• **Exercise requirements**: Within the records below, filter for lines carrying the word "MainActivity" and copy them.

• **Provided records**:
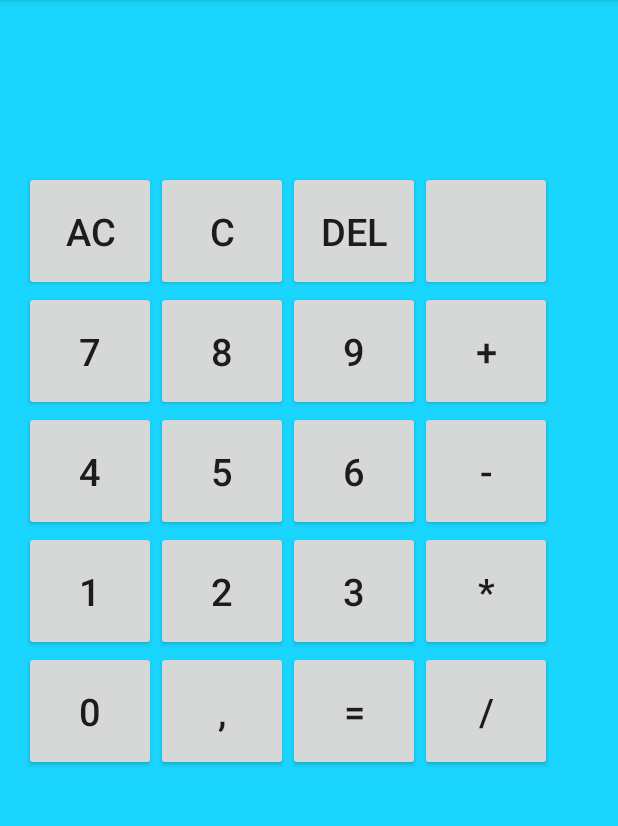
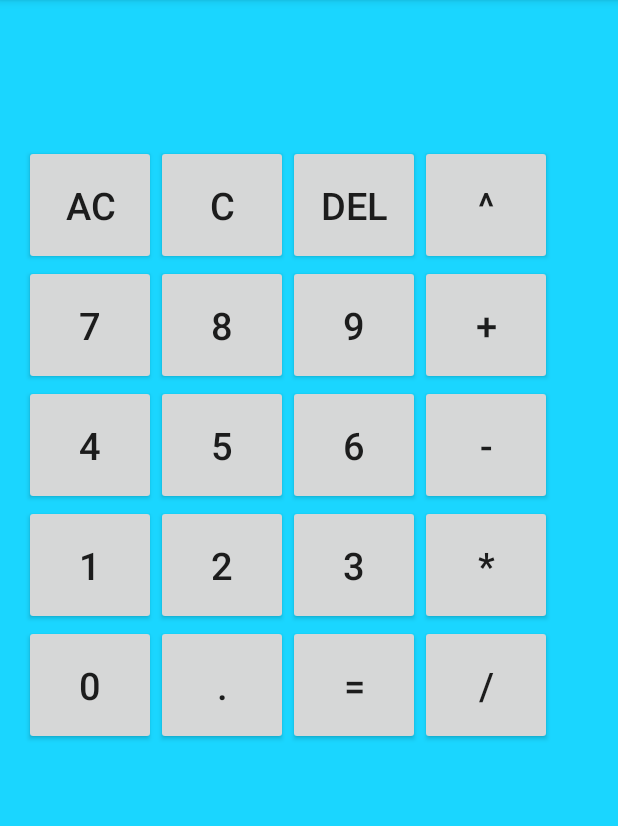
Before and after one commit to Frkw/Calculadora, an Android app: the screen it shows after launch (MainActivity), after a tap on an icon or button, on a phone screen of 412 x 824 dp, the part 84-910 px from its top. Run offline under Robolectric (Android 15) with nearby library versions, the phone set to English and light mode, and no system bars.

```diff
--- a/app/src/main/java/com/example/andre/calculadora/MainActivity.java
+++ b/app/src/main/java/com/example/andre/calculadora/MainActivity.java
@@ -3,52 +3,51 @@ package com.example.andre.calculadora;
 import android.support.v7.app.AppCompatActivity;
 import android.os.Bundle;
 import android.view.View;
-import android.widget.EditText;
 import android.widget.Button;
 import android.widget.TextView;
 
+public class MainActivity extends AppCompatActivity implements View.OnClickListener {
 
-public class MainActivity extends AppCompatActivity implements View.OnClickListener {
-//dfinir variables de controles
-    //botones
-    Button uno, dos, tres, cuatro, cinco, seis, siete, ocho, nueve, cero, coma, borrar, suma, resta, multi, divi, igual;
-    //textview
-    TextView visor, acumulador;
 
-    //variables que almacenan resultados
-   public double  resultado, valor1=0, valor2=0;
-    //variable para tipo de signo
-    char signo ='+';
-    char anterior ='=';
-    boolean inicialsuma=true, inicialresta = true, inicialmulti=true,inicialdivi=true;
+    //Definir variables de controles
+    boolean decimal = false;
+    boolean suma = false;
+    boolean resta = false;
+    boolean multiplicacion = false;
+    Double[] numero = new Double[20];
+    Double resultado;
+
+
+    //Método al crear la instancia
     @Override
-    //método al crear la instancia
     protected void onCreate(Bundle savedInstanceState) {
         super.onCreate(savedInstanceState);
         setContentView(R.layout.activity_main);
+
         //Asignar variables para botones
-          uno = (Button) findViewById(R.id.one);
-          dos = (Button) findViewById(R.id.two);
-          tres =(Button) findViewById(R.id.three);
-          cuatro = (Button) findViewById(R.id.four);
-          cinco = (Button) findViewById(R.id.five);
-          seis = (Button) findViewById(R.id.six);
-          siete = (Button) findViewById(R.id.seven);
-          ocho = (Button) findViewById(R.id.eight);
-          nueve = (Button) findViewById(R.id.nine);
-          cero = (Button) findViewById(R.id.zero);
-          coma=(Button) findViewById(R.id.coma);
-          borrar= (Button) findViewById(R.id.clear);
-          suma= (Button) findViewById(R.id.sum);
-          resta= (Button) findViewById(R.id.subtraction);
-          multi= (Button) findViewById(R.id.multiplication);
-          divi=(Button) findViewById(R.id.division);
-          igual= (Button) findViewById(R.id.equal);
+        Button borrar= (Button) findViewById(R.id.clear);
+        Button punto=(Button) findViewById(R.id.point);
+        Button cero = (Button) findViewById(R.id.zero);
+        Button uno = (Button) findViewById(R.id.one);
+        Button dos = (Button) findViewById(R.id.two);
+        Button tres =(Button) findViewById(R.id.three);
+        Button cuatro = (Button) findViewById(R.id.four);
+        Button cinco = (Button) findViewById(R.id.five);
+        Button seis = (Button) findViewById(R.id.six);
+        Button siete = (Button) findViewById(R.id.seven);
+        Button ocho = (Button) findViewById(R.id.eight);
+        Button nueve = (Button) findViewById(R.id.nine);
+        Button suma= (Button) findViewById(R.id.sum);
+        Button resta= (Button) findViewById(R.id.subtraction);
+        Button multiplicacion= (Button) findViewById(R.id.multiplication);
+        Button division=(Button) findViewById(R.id.division);
+        Button igual= (Button) findViewById(R.id.equal);
 
-        //asignar variable a los textview
-        visor= (TextView) findViewById(R.id.display);
-        acumulador= (TextView) findViewById(R.id.accumulator);
-        //asociar evento click en cad uno de los botones
+
+        //Asociar evento click en cad uno de los botones
+        borrar.setOnClickListener(this);
+        punto.setOnClickListener(this);
+        cero.setOnClickListener(this);
         uno.setOnClickListener(this);
         dos.setOnClickListener(this);
         tres.setOnClickListener(this);
@@ -58,195 +57,127 @@ public class MainActivity extends AppCompatActivity implements View.OnClickListe
         siete.setOnClickListener(this);
         ocho.setOnClickListener(this);
         nueve.setOnClickListener(this);
-        cero.setOnClickListener(this);
-        coma.setOnClickListener(this);
-        borrar.setOnClickListener(this);
         suma.setOnClickListener(this);
         resta.setOnClickListener(this);
-        multi.setOnClickListener(this);
-        divi.setOnClickListener(this);
+        multiplicacion.setOnClickListener(this);
+        division.setOnClickListener(this);
         igual.setOnClickListener(this);
     }
 
+
+    //Método click
     @Override
-    //método click
     public void onClick(View v) {
-    //seleccion cada caso de boton que se pulse
-        switch(v.getId()) {
+
+        TextView pantalla = (TextView)findViewById(R.id.result);
+        String a = pantalla.getText().toString();
+        int seleccion = v.getId();
+
+
+        try {
+            //Seleccion cada caso de boton que se pulse
+            switch(seleccion)
+            {
+                case R.id.clear:
+                    pantalla.setText("");
+                    decimal = false;
+                    break;
+
+                case R.id.point:
+                    if(decimal == false){
+                        pantalla.setText(a+".");
+                        decimal = true;
+                    }else{return;}
+                    break;
+
+                case R.id.zero:
+                    pantalla.setText(a+"0");
+                    break;
 
                 case R.id.one:
-                //agregar uno al Textview visor
-                visor.append("1");
+                    pantalla.setText(a+"1");
                     break;
 
                 case R.id.two:
+                    pantalla.setText(a+"2");
+                    break;
 
-                visor.append("2");
+                case R.id.three:
+                    pantalla.setText(a+"3");
                     break;
-            case R.id.three:
-                visor.append("3");
+
+                case R.id.four:
+                    pantalla.setText(a+"4");
                     break;
-            case R.id.four:
-                visor.append("4");
+
+                case R.id.five:
+                    pantalla.setText(a+"5");
                     break;
-            case R.id.five:
-                visor.append("5");
+
+                case R.id.six:
+                    pantalla.setText(a+"6");
                     break;
-            case R.id.six:
-                visor.append("6");
+
+                case R.id.seven:
+                    pantalla.setText(a+"7");
                     break;
-            case R.id.seven:
-                visor.append("7");
+
+                case R.id.eight:
+                    pantalla.setText(a+"8");
                     break;
-            case R.id.eight:
-                visor.append("8");
+
+                case R.id.nine:
+                    pantalla.setText(a+"9");
                     break;
-            case R.id.nine:
-                visor.append("9");
+
+                case R.id.sum:
+                    suma = true;
+                    numero[0] = Double.parseDouble(a);
+                    pantalla.setText("");
+                    decimal = false;
                     break;
-            case R.id.zero:
-                visor.append("0");
+
+                case R.id.subtraction:
+                    resta = true;
+                    numero[0] = Double.parseDouble(a);
+                    pantalla.setText("");
+                    decimal = false;
                     break;
-            case R.id.clear:
-            {
-                //se borra contenido textviews
-                visor.setText("");
-                acumulador.setText("");
-                inicialsuma= true;
-                inicialmulti=true;
-                signo='+';
-                anterior='=';
+
+                case R.id.multiplication:
+                    multiplicacion = true;
+                    numero[0] = Double.parseDouble(a);
+                    pantalla.setText("");
+                    decimal = false;
                     break;
-            }
-            case R.id.sum: {
-                //ejecuto método calcular pasando como parámetro el símbolo "+"
-                Calcular('+');
+
+                case R.id.division:
                     break;
+
+                case R.id.equal:
+
+                    numero[1] = Double.parseDouble(a);
+
+                    if (suma == true){
+                        resultado = numero[0] + numero[1];
+                        pantalla.setText(String.valueOf(resultado));
+                    }else if (resta == true){
+                        resultado = numero[0] - numero[1];
+                        pantalla.setText(String.valueOf(resultado));
+                    }else if (multiplicacion == true){
+                        resultado = numero[0] * numero[1];
+                        pantalla.setText(String.valueOf(resultado));
                     }
 
-            case R.id.subtraction: {
-                //ejecuto método calcular pasando como parámetro el símbolo "-"
-                Calcular('-');
+                    decimal = false;
+                    suma = false;
+                    resta = false;
+                    multiplicacion = false;
                     break;
+
             }
-            case R.id.multiplication: {
-                //ejecuto método calcular pasando como parámetro el símbolo "*"
-                Calcular('*');
-                break;
-            }
-            case R.id.division: {
-                //ejecuto método calcular pasando como parámetro el símbolo "/"
-                Calcular('/');
-                break;
-            }
-            case R.id.equal: {
-                //ejecuto método calcular pasando como parámetro el símbolo "="
-                Calcular('=');
-                break;
+        }catch(Exception e){
+            pantalla.setText("ERROR");
+        };
     }
 }
-    }
-
-    //método que calcula operaciones
-    public void Calcular(char sign){
-
-//valores iniciales dependiendo del signo
-         if ((inicialsuma==true)&& (sign == '+'))
-          valor1=0;
-        if ((inicialmulti==true)&& (sign == '*'))
-            valor1=1;
-
-
-
-
-        //almacena parcialmente numero antes de ejecutar operacion
-        resultado = valor1;
-
-
-     // convierte el texto del visor a string
-
-    String visor_a_cadena = visor.getText().toString();
-        // convierte el string a double
-        valor2 = Double.parseDouble(visor_a_cadena);
-        //dependiendo del signo introducido ejecutar operación
-            if(sign == '+') {
-                // si es "+", suma ambas variables y asigna a resultado
-                resultado = valor1 + valor2;
-                //anterior signo antes de ejecutar igual
-                anterior = sign;
-                inicialsuma= false;
-            }
-            else if (sign == '-') {
-                // si es "-", resta ambas variables y asigna a resultado
-                resultado = valor1 - valor2;
-                //anterior signo
-                anterior = sign;
-
-            }
-            else if (sign == '*') {
-                // si es "*", multiplica ambas variables y asigna a resultado
-                resultado = valor1 * valor2;
-                anterior = sign;
-                inicialmulti=false;
-            }
-            else if (sign == '/') {
-                // si es "/", divide ambas variables y asigna a resultado
-                resultado = valor1 / valor2;
-                anterior = sign;
-            }
-        //despues de hacer la operación queda el resultado en valor1
-        valor1 = resultado;
-        //modificamos la variable de signo con la que definamos
-        signo = sign;
-
-        //si pulsamos el botón igual miramos el anterior signo para ejecutar operacion
-        if(sign == '='){
-
-            if(anterior == '+') {
-                // si es "+", suma ambas variables y asigna a resultado
-                resultado = valor1 + valor2;
-                //anterior signo antes de ejecutar igual
-
-            }
-            else if (anterior == '-') {
-                // si es "-", resta ambas variables y asigna a resultado
-                resultado = valor1 - valor2;
-                //anterior signo
-
-            }
-            else if (anterior == '*') {
-                // si es "*", multiplica ambas variables y asigna a resultado
-                resultado = valor1 * valor2;
-                anterior = sign;
-            }
-            else if (anterior == '/') {
-                // si es "/", divide ambas variables y asigna a resultado
-                resultado = valor1 / valor2;
-                anterior = sign;
-            }
-            //despues de hacer la operación queda el resultado en valor1
-            valor1 = resultado;
-            anterior='=';
-            //sacar resultado en ambos textview
-
-
-            visor.setText("" + valor1);
-            acumulador.setText("" + valor1);
-            valor1=0;
-            inicialsuma= true;
-            inicialmulti=true;
-        }
-          //si no pulso boton igual
-          else{
-            //borro el contenido visor principal
-            visor.setText("");
-            // muestro en el otro textview el valor con el signo
-            acumulador.setText("" + valor1 + signo);
-            inicialsuma= false;
-            inicialmulti=false;
-
-        }
-
-    }
-
-}
--- a/app/src/main/res/layout/activity_main.xml
+++ b/app/src/main/res/layout/activity_main.xml
@@ -12,22 +12,16 @@
     tools:context="com.example.andre.calculadora.MainActivity">
 
 
+
     <TextView
-        android:id="@+id/display"
+        android:id="@+id/result"
         android:layout_width="match_parent"
         android:layout_height="wrap_content"
         android:text=""
         android:gravity="right"
-        android:textSize="40sp"
+        android:textSize="60sp"
         />
-    <TextView
-        android:id="@+id/accumulator"
-        android:layout_width="match_parent"
-        android:layout_height="44dp"
-        android:text=""
-        android:gravity="right"
-        android:textSize="20sp"
-        />
+
 
     <LinearLayout
         android:layout_width="match_parent"
@@ -58,10 +52,10 @@
             />
 
         <Button
-            android:id="@+id/falta"
+            android:id="@+id/power"
             android:layout_width="88dp"
             android:layout_height="80dp"
-            android:text=""
+            android:text="^"
             android:textSize="25sp"
             />
 
@@ -198,10 +192,10 @@
             />
 
         <Button
-            android:id="@+id/coma"
+            android:id="@+id/point"
             android:layout_width="88dp"
             android:layout_height="80dp"
-            android:text=","
+            android:text="."
             android:textSize="25sp"
             />
 
```
Lines whose indentation alone changed are shown as unchanged.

• **Your response**:
Before and after one commit to Frkw/Calculadora, an Android app: the screen it shows after launch (MainActivity), after a tap on an icon or button, on a phone screen of 412 x 824 dp, the part 84-910 px from its top. Run offline under Robolectric (Android 15) with nearby library versions, the phone set to English and light mode, and no system bars.
--- a/app/src/main/java/com/example/andre/calculadora/MainActivity.java
+++ b/app/src/main/java/com/example/andre/calculadora/MainActivity.java
+public class MainActivity extends AppCompatActivity implements View.OnClickListener {
-public class MainActivity extends AppCompatActivity implements View.OnClickListener {
@@ -58,195 +57,127 @@ public class MainActivity extends AppCompatActivity implements View.OnClickListe
     tools:context="com.example.andre.calculadora.MainActivity">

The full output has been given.